From January to April 2017 I was a part-time faculty for the course on Visual Communication and Culture (COMS 369) in the Department of Communication Studies at the Concordia University. It was not my first teaching experience. I had taught before in Brazil, and at Concordia as a Teaching Assistant. The challenge this time was to build a syllabus to make a coherent and interesting course for my students. It was also my first time teaching a full term course in a second language. The first few weeks were very tense but as I get used to the class environment and students start to demonstrate an interest in the topics of the course, the task got smoother.
By the end of the term, I was very confident with my work. The student’s participation and feedbacks show me that I was on the right path, but also a few things that I should correct in my teaching methods. Overall, It was a very rewarding experience thanks to the warm environment produced by the students.
Here is the description of the course:
Why is there an emphasis on ‘visual’ communication and not the other senses? How have certain media framed how we literally see and experience the world? What kind of cultural practices of seeing have been naturalized for certain communities and why? What is the role of technology in visual communication? What are the visual strategies to communicate an idea? How can we interrupt/intervene on and with such visual practices? These are some of the questions we are exploring in this course.
This course introduces the basic principles of visual forms of communication, and considers the relationship of visual and verbal components within media messages. It also presents various modes of visual communication, considers their place within cultural understandings of representation, and examines the place of the visual within contemporary culture.
The visual is often questionably perceived as one of the most important out of the five senses. As participants, witnesses, consumers, and producers of/to visual mediated experiences, there is an overlying assumption that the “visual” merely includes things we can see before us. Rarely are we introduced to the diverse ways of seeing, some that include the visible, less visible, and invisible, and how such practices can shift and/or radicalize how to engage with different media. This course will invite students to inquire and reflect on their own practices of seeing, and how such processes have affected their own movement through the world.

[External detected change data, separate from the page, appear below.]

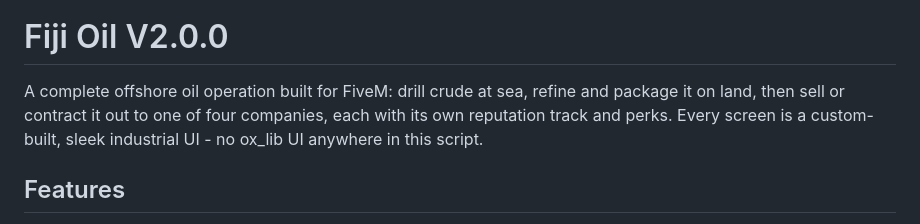
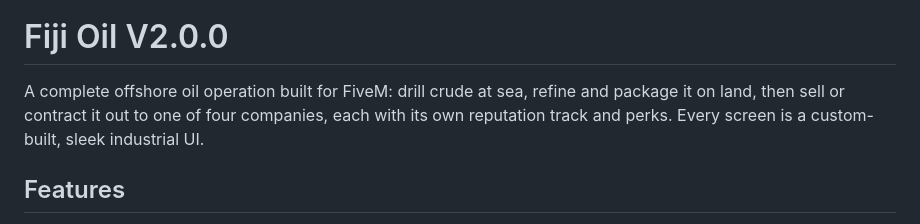
Before and after one commit to Zotters/fiji-oil, a Markdown page: README.md, the part around the change. Drawn GitHub-style.

Commit message:
Update README to remove ox_lib UI reference
Removed mention of 'ox_lib UI' from the README.

```diff
--- a/README.md
+++ b/README.md
@@ -2,7 +2,7 @@
 
 # Fiji Oil V2.0.0
 
-A complete offshore oil operation built for FiveM: drill crude at sea, refine and package it on land, then sell or contract it out to one of four companies, each with its own reputation track and perks. Every screen is a custom-built, sleek industrial UI - no ox_lib UI anywhere in this script.
+A complete offshore oil operation built for FiveM: drill crude at sea, refine and package it on land, then sell or contract it out to one of four companies, each with its own reputation track and perks. Every screen is a custom-built, sleek industrial UI.
 
 ## Features
 
```
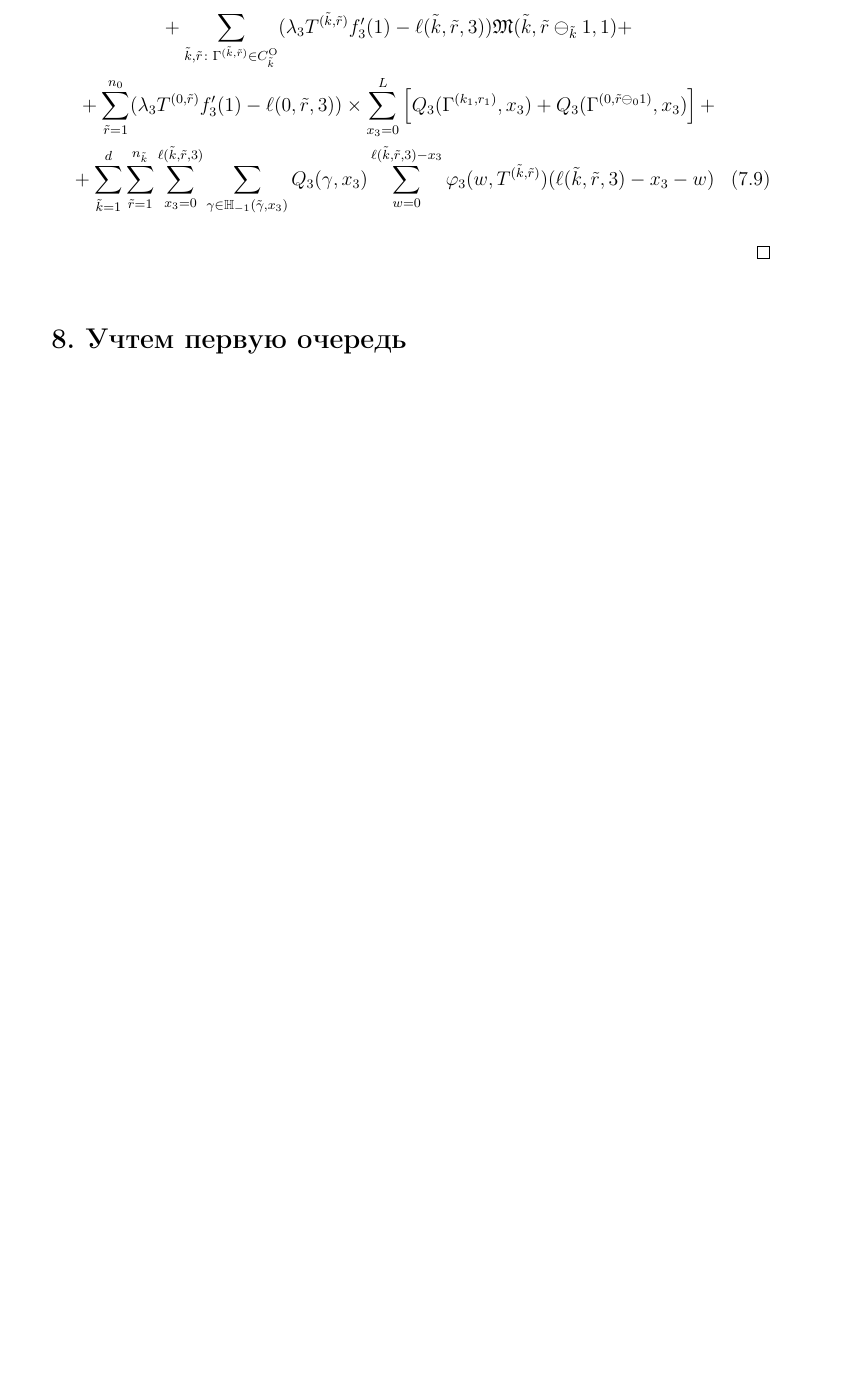
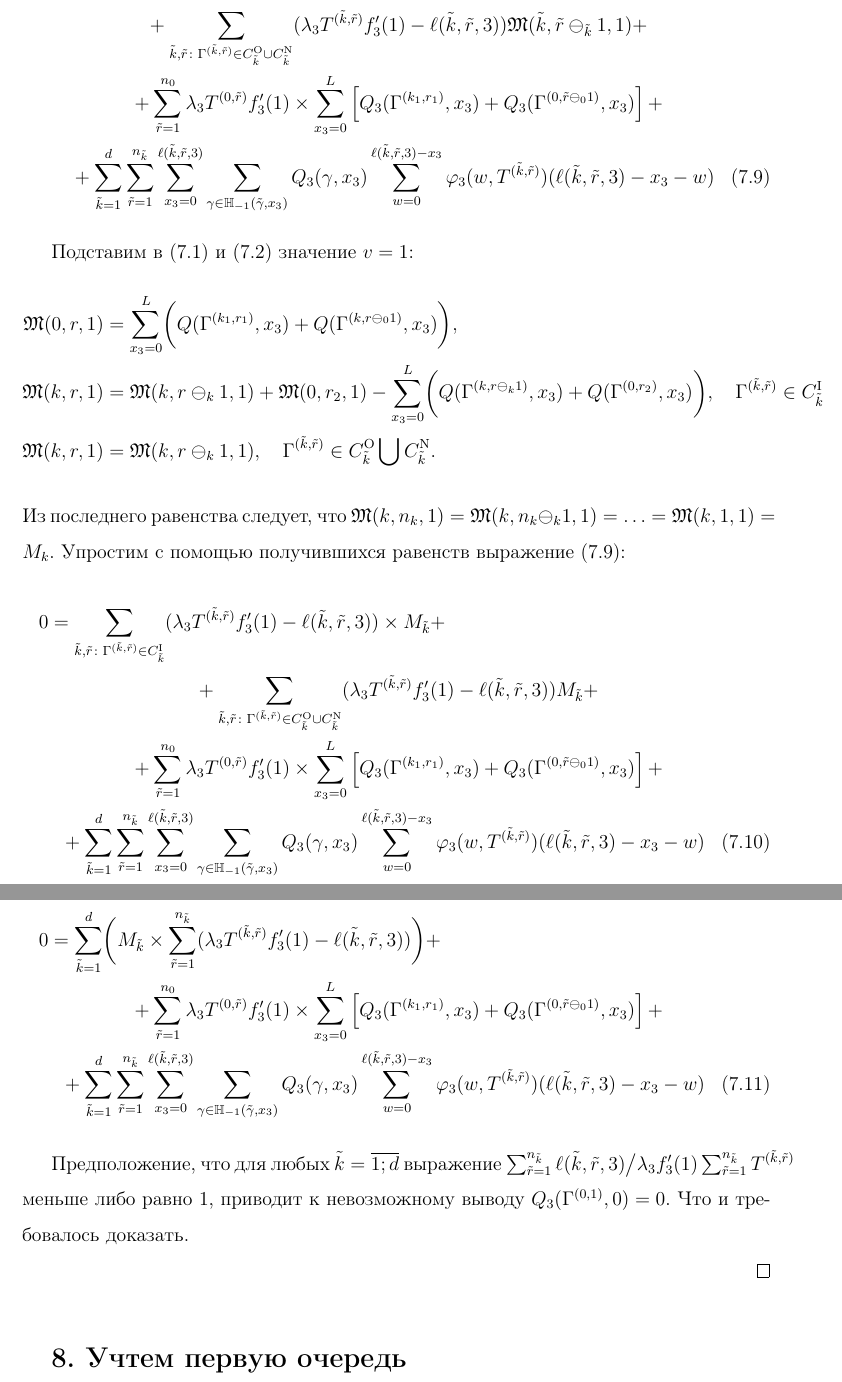
Before and after one commit to vkocheganov/latex, a LaTeX document (ScienceWork/MatModel.tex): part of page 59 of 71 before the commit and two parts of pages 59 and 60 of 72 after it, the two joined at a grey line, cut so that both start at the same text, the shorter picture padded with empty space. Compiled offline with pdfLaTeX.

Commit message:
refactor

```diff
--- a/ScienceWork/MatModel.tex
+++ b/ScienceWork/MatModel.tex
@@ -1800,14 +1799,36 @@ $$
 Разделим обе части равенства на $(v-1)$, устремим $v$ к единице и сгруппируем слагаемые.
 \begin{multline}
  0 = \sum_{\tilde{k},\tilde{r}\colon \Gamma^{(\tilde{k}, \tilde{r})} \in C_{\tilde{k}}^{\mathrm{I}}} (\lambda_3 T^{(\tilde{k},\tilde{r})} f_3'(1) - \ell(\tilde{k},\tilde{r},3))\times \\
-     \times \biggl[\mathfrak{M}(\tilde{k},\tilde{r}\ominus_{\tilde{k}} 1,1) - \sum_{x_3=0}^L Q_3(\Gamma^{(\tilde{k},\tilde{r}\ominus_{\tilde{k}} 1)},x_3)   +  \mathfrak{M}^{(3)}(0,r_2,1) -   \sum_{x_3=0}^L  Q_3(\Gamma^{(0,r_2)},x_3)  \biggr]
-     +\\+ \sum_{\tilde{k},\tilde{r}\colon \Gamma^{(\tilde{k}, \tilde{r})} \in C_{\tilde{k}}^{\mathrm{O}}} (\lambda_3 T^{(\tilde{k},\tilde{r})} f_3'(1) - \ell(\tilde{k},\tilde{r},3)) \mathfrak{M}(\tilde{k},\tilde{r}\ominus_{\tilde{k}} 1,1)   +\\+ \sum_{\tilde{r}=1}^{n_0} (\lambda_3 T^{(0,\tilde{r})} f_3'(1) - \ell(0,\tilde{r},3))  \times \sum_{x_3=0}^{L} \left[ Q_3(\Gamma^{(k_1,r_1)},x_3) + Q_3(\Gamma^{(0,\tilde{r}\ominus_0 1)},x_3) \right]   +\\+  \sum_{\tilde{k}=1}^{d}\sum_{\tilde{r}=1}^{n_{\tilde{k}}} \sum_{x_3=0}^{\ell(\tilde{k},\tilde{r},3)}\sum_{\gamma \in {\mathbb H}_{-1}(\tilde{\gamma},x_3)} Q_3(\gamma,x_3) \sum_{w=0}^{\ell(\tilde{k},\tilde{r},3) - x_3} \varphi_3(w,T^{(\tilde{k},\tilde{r})}) (\ell(\tilde{k},\tilde{r},3)-x_3 - w)
-\end{multline}
-\end{proof}
-
-
-
-
+     \times \biggl[\mathfrak{M}(\tilde{k},\tilde{r}\ominus_{\tilde{k}} 1,1) - \sum_{x_3=0}^L Q_3(\Gamma^{(\tilde{k},\tilde{r}\ominus_{\tilde{k}} 1)},x_3)   +  \mathfrak{M}(0,r_2,1) -   \sum_{x_3=0}^L  Q_3(\Gamma^{(0,r_2)},x_3)  \biggr]
+ +\\+ \sum_{\tilde{k},\tilde{r}\colon \Gamma^{(\tilde{k}, \tilde{r})} \in C_{\tilde{k}}^{\mathrm{O}}\cup C_{\tilde{k}}^{\mathrm{N}}} (\lambda_3 T^{(\tilde{k},\tilde{r})} f_3'(1) - \ell(\tilde{k},\tilde{r},3)) \mathfrak{M}(\tilde{k},\tilde{r}\ominus_{\tilde{k}} 1,1)   +\\+ \sum_{\tilde{r}=1}^{n_0} \lambda_3 T^{(0,\tilde{r})} f_3'(1)  \times \sum_{x_3=0}^{L} \left[ Q_3(\Gamma^{(k_1,r_1)},x_3) + Q_3(\Gamma^{(0,\tilde{r}\ominus_0 1)},x_3) \right]   +\\+  \sum_{\tilde{k}=1}^{d}\sum_{\tilde{r}=1}^{n_{\tilde{k}}} \sum_{x_3=0}^{\ell(\tilde{k},\tilde{r},3)}\sum_{\gamma \in {\mathbb H}_{-1}(\tilde{\gamma},x_3)} Q_3(\gamma,x_3) \sum_{w=0}^{\ell(\tilde{k},\tilde{r},3) - x_3} \varphi_3(w,T^{(\tilde{k},\tilde{r})}) (\ell(\tilde{k},\tilde{r},3)-x_3 - w)
+ \label{neccessary:to:paste}
+\end{multline}
+
+Подставим в \eqref{three:generation:one} и \eqref{three:generation:two} значение $v=1$:
+\begin{align*}
+    \mathfrak{M}(0,r,1) &= \sum_{x_3=0}^{L} \biggl(Q(\Gamma^{(k_1,r_1)}, x_3) + Q(\Gamma^{(k,r\ominus_{0}1)}, x_3) \biggr),\\
+    \mathfrak{M}(k,r,1) &=\mathfrak{M}(k,r\ominus_{k}1,1) +\mathfrak{M}(0,r_2,1)- \sum_{x_3=0}^{L} \biggl(Q(\Gamma^{(k,r\ominus_{k}1)}, x_3) + Q(\Gamma^{(0,r_2)}, x_3) \biggr), \quad \Gamma^{(\tilde{k}, \tilde{r})} \in C_{\tilde{k}}^{\mathrm{I}}\\
+    \mathfrak{M}(k,r,1) &= \mathfrak{M}(k,r\ominus_k 1,1), \quad \Gamma^{(\tilde{k}, \tilde{r})} \in C_{\tilde{k}}^{\mathrm{O}} \bigcup C_{\tilde{k}}^{\mathrm{N}}.
+\end{align*}
+Из последнего равенства следует, что $ \mathfrak{M}(k,n_k,1) =  \mathfrak{M}(k,n_k\ominus_k 1,1) = \ldots =  \mathfrak{M}(k,1,1) = M_k$.
+Упростим с помощью получившихся равенств выражение \eqref{neccessary:to:paste}:
+\begin{multline}
+ 0 = \sum_{\tilde{k},\tilde{r}\colon \Gamma^{(\tilde{k}, \tilde{r})} \in C_{\tilde{k}}^{\mathrm{I}}} (\lambda_3 T^{(\tilde{k},\tilde{r})} f_3'(1) - \ell(\tilde{k},\tilde{r},3))
+     \times   M_{\tilde{k}}
+ +\\+ \sum_{\tilde{k},\tilde{r}\colon \Gamma^{(\tilde{k}, \tilde{r})} \in C_{\tilde{k}}^{\mathrm{O}}\cup C_{\tilde{k}}^{\mathrm{N}}} (\lambda_3 T^{(\tilde{k},\tilde{r})} f_3'(1) - \ell(\tilde{k},\tilde{r},3)) M_{\tilde{k}}   +\\+ \sum_{\tilde{r}=1}^{n_0} \lambda_3 T^{(0,\tilde{r})} f_3'(1)  \times \sum_{x_3=0}^{L} \left[ Q_3(\Gamma^{(k_1,r_1)},x_3) + Q_3(\Gamma^{(0,\tilde{r}\ominus_0 1)},x_3) \right]   +\\+  \sum_{\tilde{k}=1}^{d}\sum_{\tilde{r}=1}^{n_{\tilde{k}}} \sum_{x_3=0}^{\ell(\tilde{k},\tilde{r},3)}\sum_{\gamma \in {\mathbb H}_{-1}(\tilde{\gamma},x_3)} Q_3(\gamma,x_3) \sum_{w=0}^{\ell(\tilde{k},\tilde{r},3) - x_3} \varphi_3(w,T^{(\tilde{k},\tilde{r})}) (\ell(\tilde{k},\tilde{r},3)-x_3 - w)
+ \label{neccessary:to:paste:one}
+\end{multline}
+Сгруппируем слагаемые:
+\begin{multline}
+ 0 = \sum_{\tilde{k} = 1}^d \biggl( M_{\tilde{k}} \times \sum_{\tilde{r} = 1}^{n_{\tilde{k}}} (\lambda_3 T^{(\tilde{k},\tilde{r})} f_3'(1) - \ell(\tilde{k},\tilde{r},3))\biggr)
+ +\\+ \sum_{\tilde{r}=1}^{n_0} \lambda_3 T^{(0,\tilde{r})} f_3'(1)  \times \sum_{x_3=0}^{L} \left[ Q_3(\Gamma^{(k_1,r_1)},x_3) + Q_3(\Gamma^{(0,\tilde{r}\ominus_0 1)},x_3) \right]   +\\+  \sum_{\tilde{k}=1}^{d}\sum_{\tilde{r}=1}^{n_{\tilde{k}}} \sum_{x_3=0}^{\ell(\tilde{k},\tilde{r},3)}\sum_{\gamma \in {\mathbb H}_{-1}(\tilde{\gamma},x_3)} Q_3(\gamma,x_3) \sum_{w=0}^{\ell(\tilde{k},\tilde{r},3) - x_3} \varphi_3(w,T^{(\tilde{k},\tilde{r})}) (\ell(\tilde{k},\tilde{r},3)-x_3 - w)
+ \label{neccessary:to:paste:one}
+\end{multline}
+
+
+Предположение, что для любых $\tilde{k}=\overline{1;d}$  выражение $\sum_{\tilde{r} = 1}^{n_{\tilde{k}}}\ell(\tilde{k},\tilde{r},3) \big/\lambda_3 f_3'(1) \sum_{\tilde{r} = 1}^{n_{\tilde{k}}} T^{(\tilde{k},\tilde{r})}   $ меньше либо равно $1$, приводит к невозможному выводу $Q_3(\Gamma^{(0,1)},0) = 0$. Что и требовалось доказать.
+
+\end{proof}
 
 
 
```
Also changed, not shown: ScienceWork/MatModel.tex (7 more changed lines).
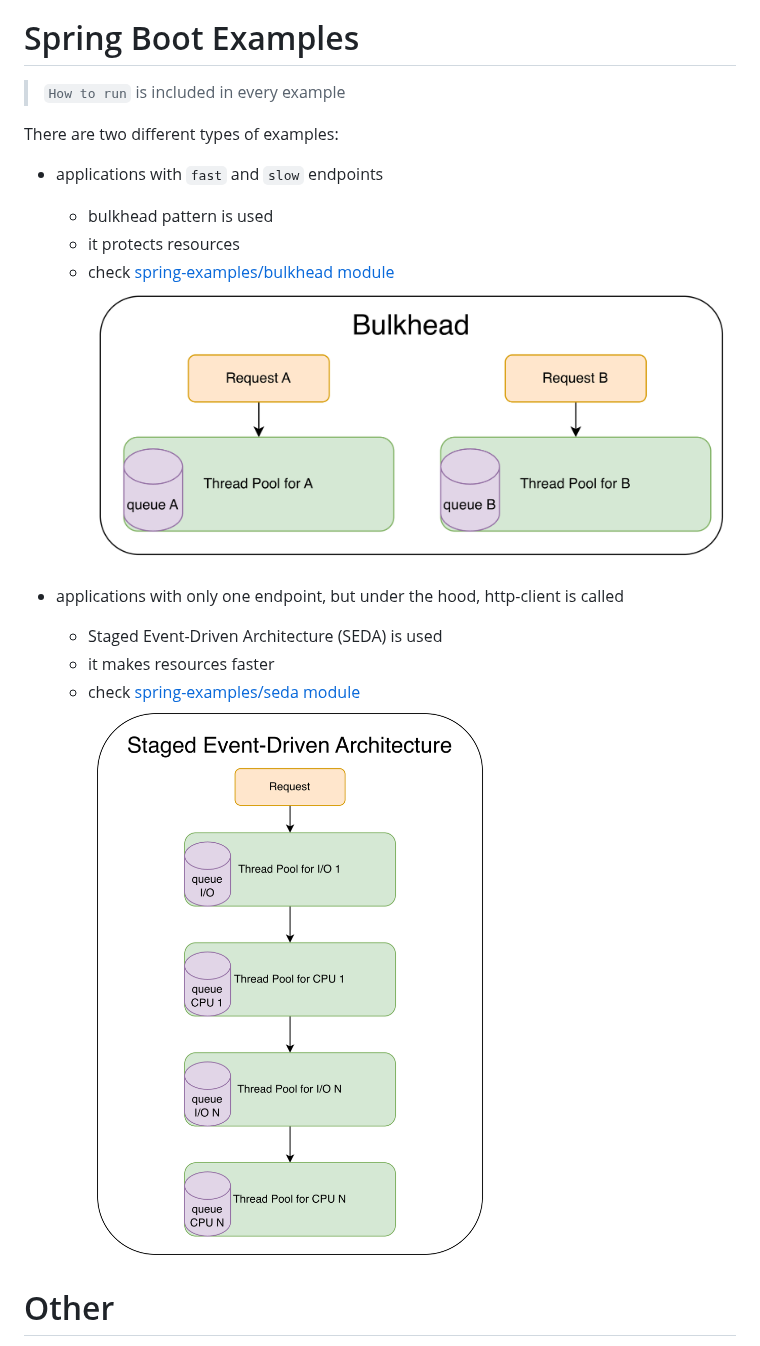
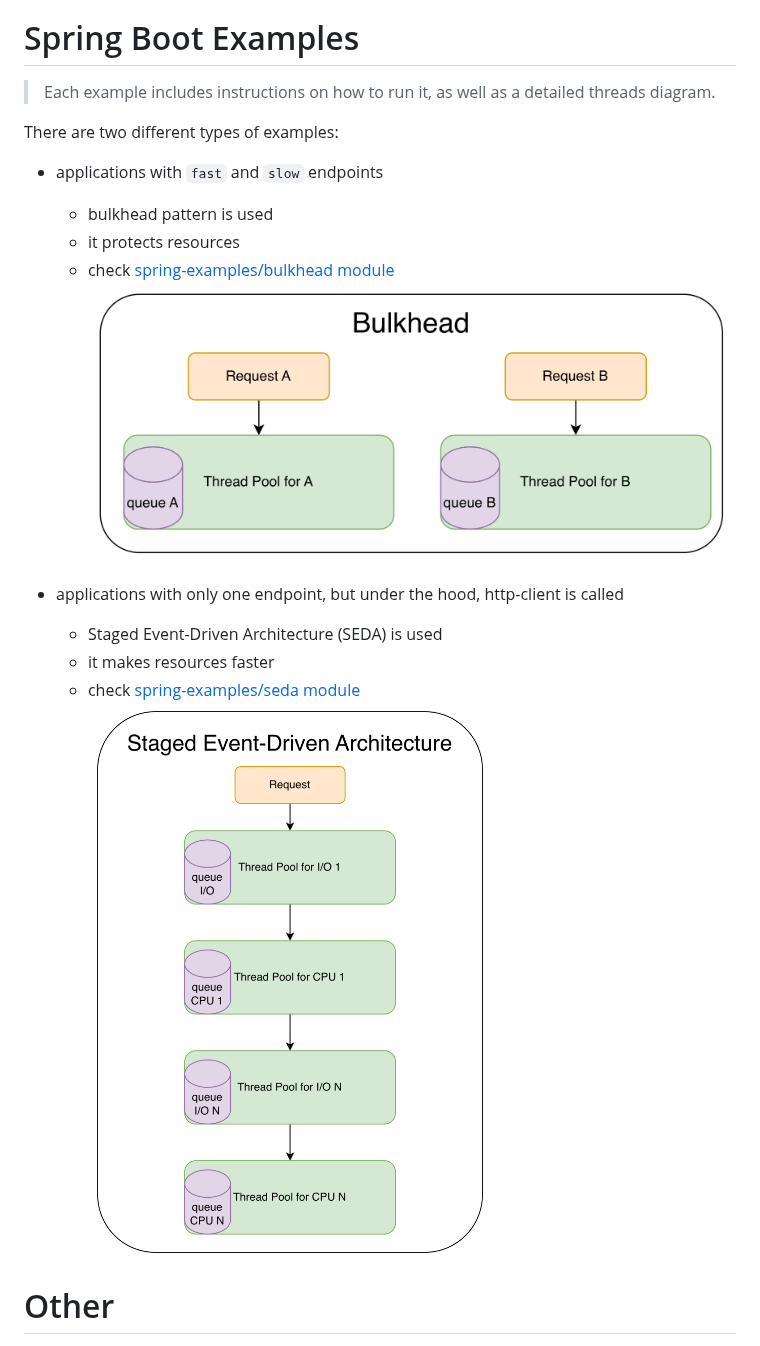
Before and after one commit to mateusz-nalepa/cpu-io-queues-can-be-everywhere, a Markdown page: README.md, the part around the change. Rendered like a GitHub page.

```diff
--- a/README.md
+++ b/README.md
@@ -246,7 +246,8 @@ Simple files with a `main()` method that can be executed after cloning this repo
 
 # Spring Boot Examples
 
-> `How to run` is included in every example
+> Each example includes instructions on how to run it,
+as well as a detailed threads diagram.
 
 There are two different types of examples:
 
@@ -254,13 +255,13 @@ There are two different types of examples:
     - bulkhead pattern is used
     - it protects resources
     - check [spring-examples/bulkhead module](spring-examples/apps/bulkhead/readme-bulkhead.md)
-  ![bulkhead.png](bulkhead.png)
+  ![bulkhead.png](images/bulkhead.png)
 
 - applications with only one endpoint, but under the hood, http-client is called
     - Staged Event-Driven Architecture (SEDA) is used
     - it makes resources faster
     - check [spring-examples/seda module](spring-examples/apps/seda/readme-seda.md)
-    ![seda.png](seda.png)
+    ![seda.png](images/seda.png)
 
 # Other
 
```
Also changed, not shown: images/bulkhead.png (renamed from bulkhead.png), images/seda.png (renamed from seda.png), 12 other files.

We, as citizens, students, researchers, and communication enthusiasts, will explore the ethics and complexities of ‘visuality,’ particularly on issues of cognition, audience reception, personal identity, human relationally, and culture. Over the duration of this course, students will be introduced to theoretical perspectives grounded in Communication and Cultural studies, as well as in Software Studies, Film, New Media, Critical Geography, Semiotics, Games Studies, and Visual Cognition Sciences. Through a series of class-led group discussions, close readings, and media workshops alongside weekly lectures, this course will lend critical ‘lens’ to what we call ‘visual communication’ and its effects on ourselves and the society as a whole
Find more on the website I build for this course here: https://coms369.fluxo.art.br